Find the line with "-60,11 +62,11 @@" in the records below. Copy it and every line after it, up to and including the line with "2. Create a".

%%

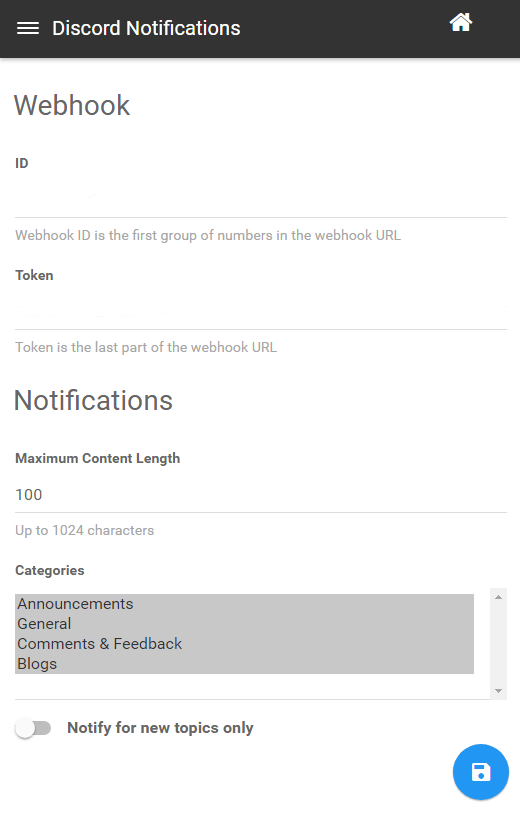
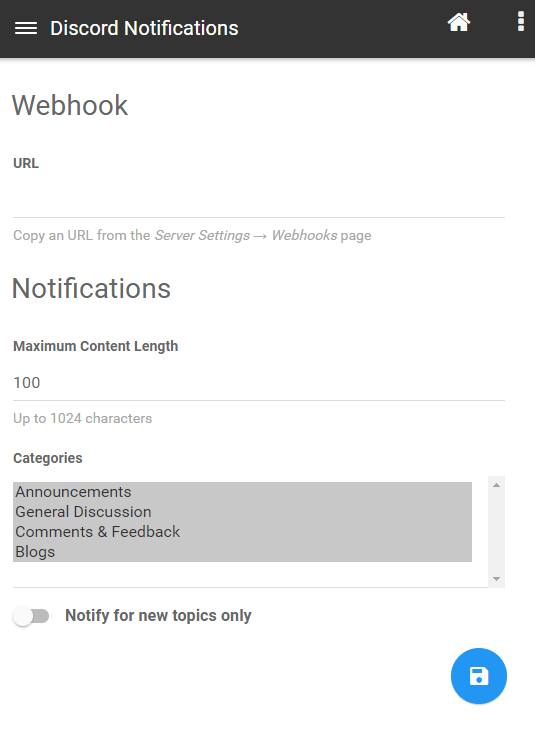
Switch to a single Webhook URL settings field (#1)

diff --git a/library.js b/library.js
@@ -14,12 +14,12 @@
 
 	var plugin = {
 			config: {
-				'WebhookID': '',
-				'WebhookToken': '',
-				'MaxLength': '',
-				'PostCategories': '',
-				'TopicsOnly': ''
-			}
+				webhookURL: '',
+				maxLength: '',
+				postCategories: '',
+				topicsOnly: ''
+			},
+			regex: /https:\/\/discordapp.com\/api\/webhooks\/([0-9].+?)\/(.+?)$/
 		};
 
 	plugin.init = function(params, callback) {
@@ -37,14 +37,16 @@
 				}
 			}
 
-			hook = new Discord.WebhookClient(plugin.config['WebhookID'], plugin.config['WebhookToken']);
+			// Parse Webhook URL (1: ID, 2: Token)
+			var match = plugin.config['webhookURL'].match(plugin.regex);
+			hook = new Discord.WebhookClient(match[1], match[2]);
 		});
 
 		callback();
 	},
 
 	plugin.postSave = function(post) {
-		var topicsOnly = plugin.config['TopicsOnly'] || 'off';
+		var topicsOnly = plugin.config['topicsOnly'] || 'off';
 
 		if (topicsOnly === 'off' || (topicsOnly === 'on' && post.isMain)) {
 			var content = post.content;
@@ -60,11 +62,11 @@
 					Categories.getCategoryFields(post.cid, ['name'], callback);
 				}
 			}, function(err, data) {
-				var categories = JSON.parse(plugin.config['PostCategories']);
+				var categories = JSON.parse(plugin.config['postCategories']);
 
 				if (!categories || categories.indexOf(String(post.cid)) >= 0) {
 					// Trim long posts:
-					var maxContentLength = plugin.config['MaxLength'] || 1024;
+					var maxContentLength = plugin.config['maxLength'] || 1024;
 					if (content.length > maxContentLength) { content = content.substring(0, maxContentLength) + '...'; }
 
 					// Ensure absolute thumbnail URL:

diff --git a/README.md b/README.md
@@ -11,7 +11,7 @@ It’s like [NodeBB Slack](https://github.com/pichalite/nodebb-plugin-slack-exte
 1. Install the plugin and activate it.
 2. Create a Discord webhook (Server Settings &rarr; Webhooks).  
     You’ll get an URL like `https://discordapp.com/api/webhooks/<Webhook ID>/<Webhook Token>`.
-3. Fill in **ID** and **Token** fields on the plugin settings page.
+3. Fill in **Webhook URL** field on the plugin settings page.
 4. Restart NodeBB.
 
 ## Screenshot
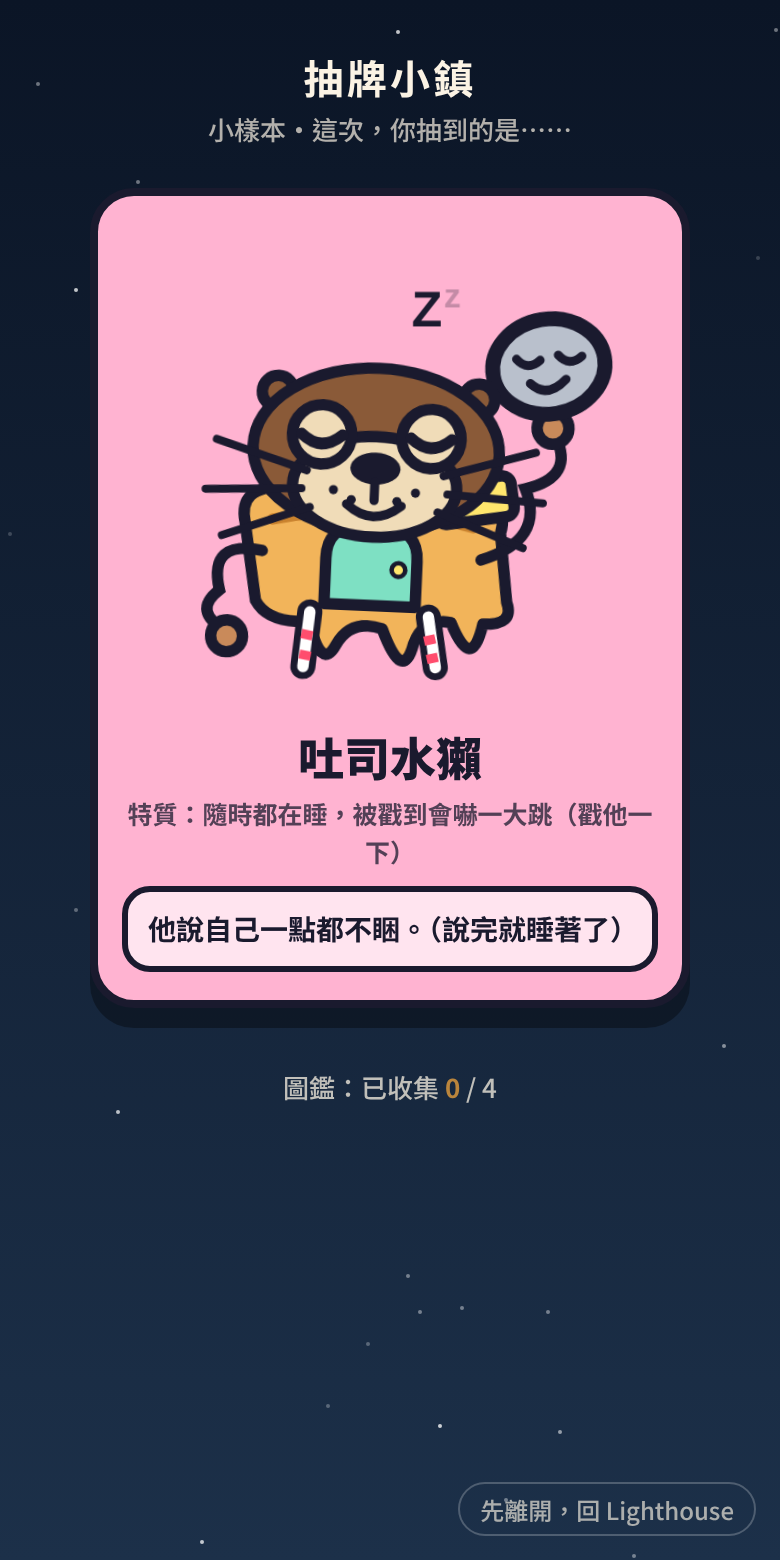
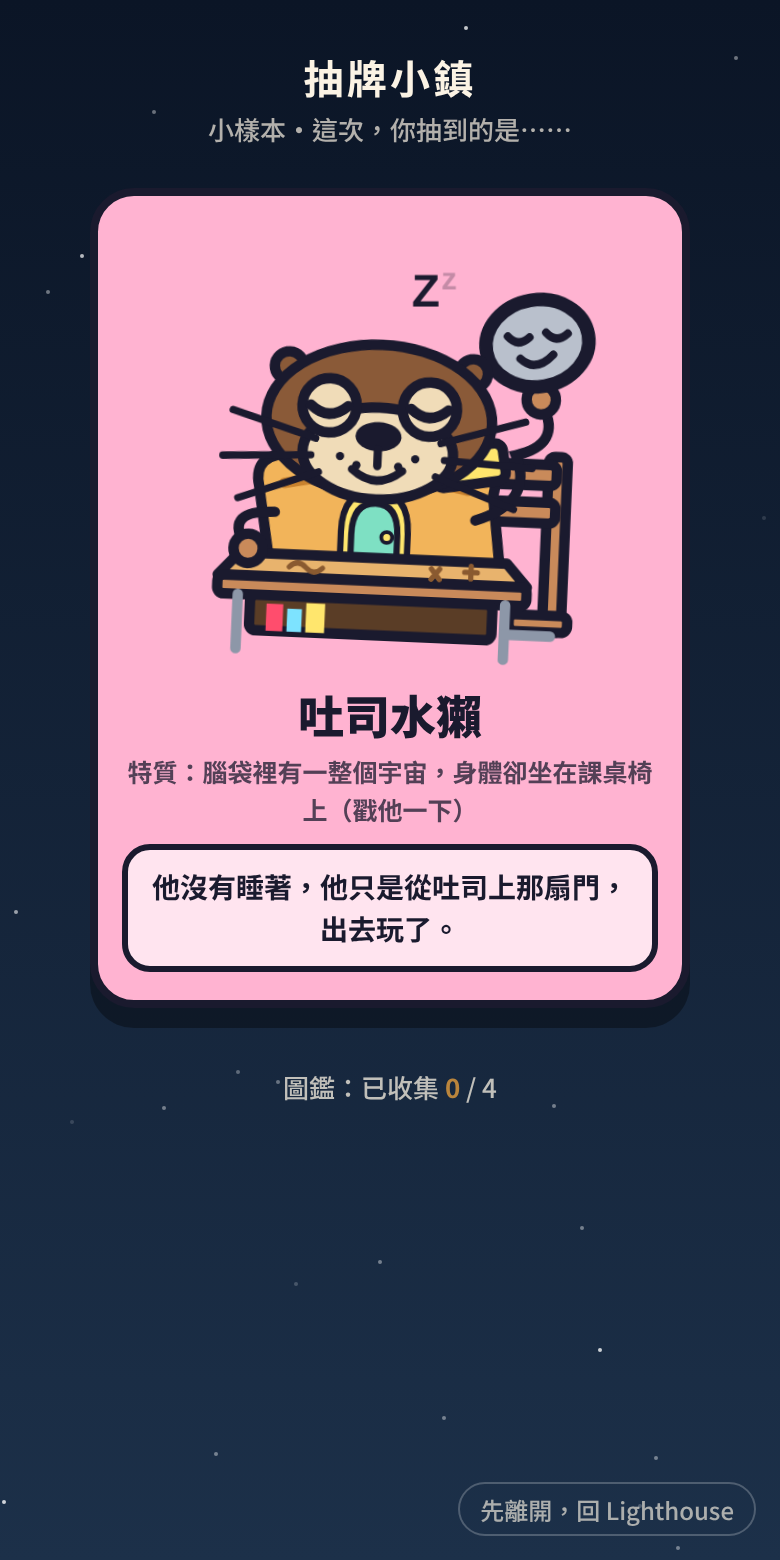
Lighthouse: 抽牌小樣本，水獺改為坐在課桌椅上、吐司有通往別處的門
Claude-Session: https://claude.ai/code/session_01QMXbFy7GatcecM2zJaJAS8

Changed region(s): [[0.1538, 0.1538, 0.8615, 0.6154]]

diff --git a/lighthouse/cards-sample.html b/lighthouse/cards-sample.html
@@ -113,17 +113,24 @@ const eyeSpiral = (x,y,r=12) => { let d = ""; for(let i = 0; i <= 44; i++){ cons
   return `<g class="blink"><circle cx="${x}" cy="${y}" r="${r}" fill="#fff" stroke="${INK}" stroke-width="3.2"/><path d="${d}" fill="none" stroke="${INK}" stroke-width="2" stroke-linecap="round" stroke-linejoin="round"/></g>`; };
 const ART = {
   /* 吐司水獺：奶油融化中，三隻眼睛高低不一，手像麵條 */
-  otter: `<svg viewBox="0.9 -15.3 220 220"><g class="wob">
+  otter: `<svg viewBox="0 -10 220 220"><g class="wob">
+    <rect x="182" y="100" width="9" height="84" rx="3" fill="#c98a5a" ${o}/>
+    <rect x="140" y="104" width="46" height="10" rx="3" fill="#c98a5a" ${o}/><rect x="140" y="122" width="46" height="10" rx="3" fill="#c98a5a" ${o}/>
+    <rect x="166" y="176" width="28" height="8" rx="3" fill="#c98a5a" ${o}/>
     <path d="M44 120 Q40 104 60 104 L140 104 Q160 104 156 120 L160 150 Q164 160 150 160 Q146 182 136 160 Q124 158 120 170 Q116 188 106 164 Q92 160 86 172 Q80 184 74 162 Q56 164 50 154 Z" fill="#f2b45a" ${o}/>
     <path d="M56 118 Q100 108 144 118" fill="none" stroke="#c9822e" stroke-width="5" stroke-linecap="round"/>
-    <path d="M74 158 L72 182" stroke="${INK}" stroke-width="11" stroke-linecap="round"/><path d="M74 158 L72 182" stroke="#fff" stroke-width="5" stroke-linecap="round"/>
-    <path d="M73.5 166 L72.8 170 M73 175 L72.4 179" stroke="#ff4d6d" stroke-width="5"/>
-    <path d="M126 158 L130 180" stroke="${INK}" stroke-width="11" stroke-linecap="round"/><path d="M126 158 L130 180" stroke="#fff" stroke-width="5" stroke-linecap="round"/>
-    <path d="M126.5 166 L127.5 170 M128 174 L129 178" stroke="#ff4d6d" stroke-width="5"/>
-    <path d="M80 130 Q80 116 94 116 L106 116 Q120 116 120 130 L120 150 L80 150Z" fill="#7ee0c3" ${o} transform="translate(0 4)"/>
-    <circle cx="112" cy="138" r="3" fill="#ffe66d" stroke="${INK}" stroke-width="2"/>
+    <path d="M84 152 L84 140 Q84 120 100 120 Q116 120 116 140 L116 152Z" fill="#ffe66d" stroke="${INK}" stroke-width="3"/>
+    <path d="M89 152 L89 141 Q89 126 100 126 Q111 126 111 141 L111 152Z" fill="#7ee0c3" stroke="${INK}" stroke-width="3"/>
+    <circle cx="106" cy="142" r="2.6" fill="#ffe66d" stroke="${INK}" stroke-width="1.8"/>
+    <path d="M36 152 L164 152 L174 163 L26 163Z" fill="#e8b36d" ${o}/>
+    <rect x="26" y="163" width="148" height="9" rx="3" fill="#c98a5a" ${o}/>
+    <path d="M60 158 Q64 154 68 158 Q72 162 76 158 M128 156 L132 161 M128 161 L132 156 M144 157 L150 157 M147 154 L147 160" fill="none" stroke="#8a5a30" stroke-width="2.5" stroke-linecap="round"/>
+    <rect x="42" y="172" width="116" height="17" rx="3" fill="#5a3d26" ${o}/>
+    <rect x="50" y="176" width="8" height="13" fill="#ff4d6d"/><rect x="60" y="178" width="7" height="11" fill="#7de3ff"/><rect x="69" y="175" width="9" height="14" fill="#ffe66d"/>
+    <path d="M36 172 L36 198 M164 172 L164 198" stroke="#8d97a8" stroke-width="5" stroke-linecap="round"/>
+    <path d="M164 186 L186 186" stroke="#8d97a8" stroke-width="5" stroke-linecap="round"/>
     <g transform="rotate(-10 150 112)"><rect x="128" y="96" width="34" height="18" rx="4" fill="#ffe66d" ${o}/></g>
-    <path d="M52 132 Q28 128 34 150 Q22 160 38 168" fill="none" stroke="${INK}" stroke-width="5" stroke-linecap="round"/><circle cx="38" cy="170" r="7" fill="#c98a5a" ${o}/>
+    <path d="M52 132 Q28 132 38 148" fill="none" stroke="${INK}" stroke-width="5" stroke-linecap="round"/><circle cx="40" cy="150" r="7" fill="#c98a5a" ${o}/>
     <path d="M148 132 Q176 122 166 100 Q188 94 178 76" fill="none" stroke="${INK}" stroke-width="5" stroke-linecap="round"/><circle cx="177" cy="73" r="7" fill="#c98a5a" ${o}/><g class="rock"><g transform="translate(174 46) scale(1.3) translate(-177 -52)"><ellipse cx="177" cy="52" rx="19" ry="16" fill="#b9c0cc" ${o} transform="rotate(-12 177 52)"/>
     <g class="sleepE"><path d="M166 50 Q170 54 174 50 M180 48 Q184 52 188 48" fill="none" stroke="${INK}" stroke-width="3" stroke-linecap="round"/><path d="M171 58 Q177 63 183 56" fill="none" stroke="${INK}" stroke-width="3" stroke-linecap="round"/></g>
     <g class="awakeE"><circle cx="169" cy="49" r="6.5" fill="#fff" stroke="${INK}" stroke-width="2.2" stroke-linejoin="round"/><circle cx="185" cy="46" r="6.5" fill="#fff" stroke="${INK}" stroke-width="2.2" stroke-linejoin="round"/><circle cx="169" cy="49" r="1.5" fill="${INK}"/><circle cx="185" cy="46" r="1.5" fill="${INK}"/><ellipse cx="178" cy="60" rx="4" ry="5" fill="#7a1f3a" stroke="${INK}" stroke-width="2.2" stroke-linejoin="round"/><path d="M156 36 L150 30 M198 34 L204 28 M200 54 L208 54" stroke="${INK}" stroke-width="2.4" stroke-linecap="round"/></g></g></g>
@@ -212,7 +219,7 @@ const ART = {
 };
 
 const CARDS = [
-  {id:"otter",   name:"吐司水獺",   trait:"特質：隨時都在睡，被戳到會嚇一大跳（戳他一下）", say:"他說自己一點都不睏。（說完就睡著了）", bg:"#ffb3d1", rare:0},
+  {id:"otter",   name:"吐司水獺",   trait:"特質：腦袋裡有一整個宇宙，身體卻坐在課桌椅上（戳他一下）", say:"他沒有睡著，他只是從吐司上那扇門，出去玩了。", bg:"#ffb3d1", rare:0},
   {id:"hedgehog",name:"WiFi 刺蝟", trait:"特質：訊號不好就炸毛（戳他一下試試）", say:"他不是在生氣，只是在轉圈圈載入中。", bg:"#b8f27c", rare:0},
   {id:"penguin", name:"倒帶企鵝",   trait:"特質：肚子的時鐘倒著走，常常回頭看昨天", say:"他不是困住了，只是還想再看一眼昨天。", bg:"#7de3ff", rare:0},
   {id:"snail",   name:"茶杯燈塔蝸牛", trait:"特質：慢慢來，迷路也沒關係，而且會發光", say:"仙境本來就沒有直線，你走歪的那一步，也算數。", bg:"#7a5cff", rare:1}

%%

▶ _EXPECTED OUTPUT_
@@ -60,11 +62,11 @@
 					Categories.getCategoryFields(post.cid, ['name'], callback);
 				}
 			}, function(err, data) {
-				var categories = JSON.parse(plugin.config['PostCategories']);
+				var categories = JSON.parse(plugin.config['postCategories']);
 
 				if (!categories || categories.indexOf(String(post.cid)) >= 0) {
 					// Trim long posts:
-					var maxContentLength = plugin.config['MaxLength'] || 1024;
+					var maxContentLength = plugin.config['maxLength'] || 1024;
 					if (content.length > maxContentLength) { content = content.substring(0, maxContentLength) + '...'; }
 
 					// Ensure absolute thumbnail URL:

diff --git a/README.md b/README.md
@@ -11,7 +11,7 @@ It’s like [NodeBB Slack](https://github.com/pichalite/nodebb-plugin-slack-exte
 1. Install the plugin and activate it.
 2. Create a Discord webhook (Server Settings &rarr; Webhooks).  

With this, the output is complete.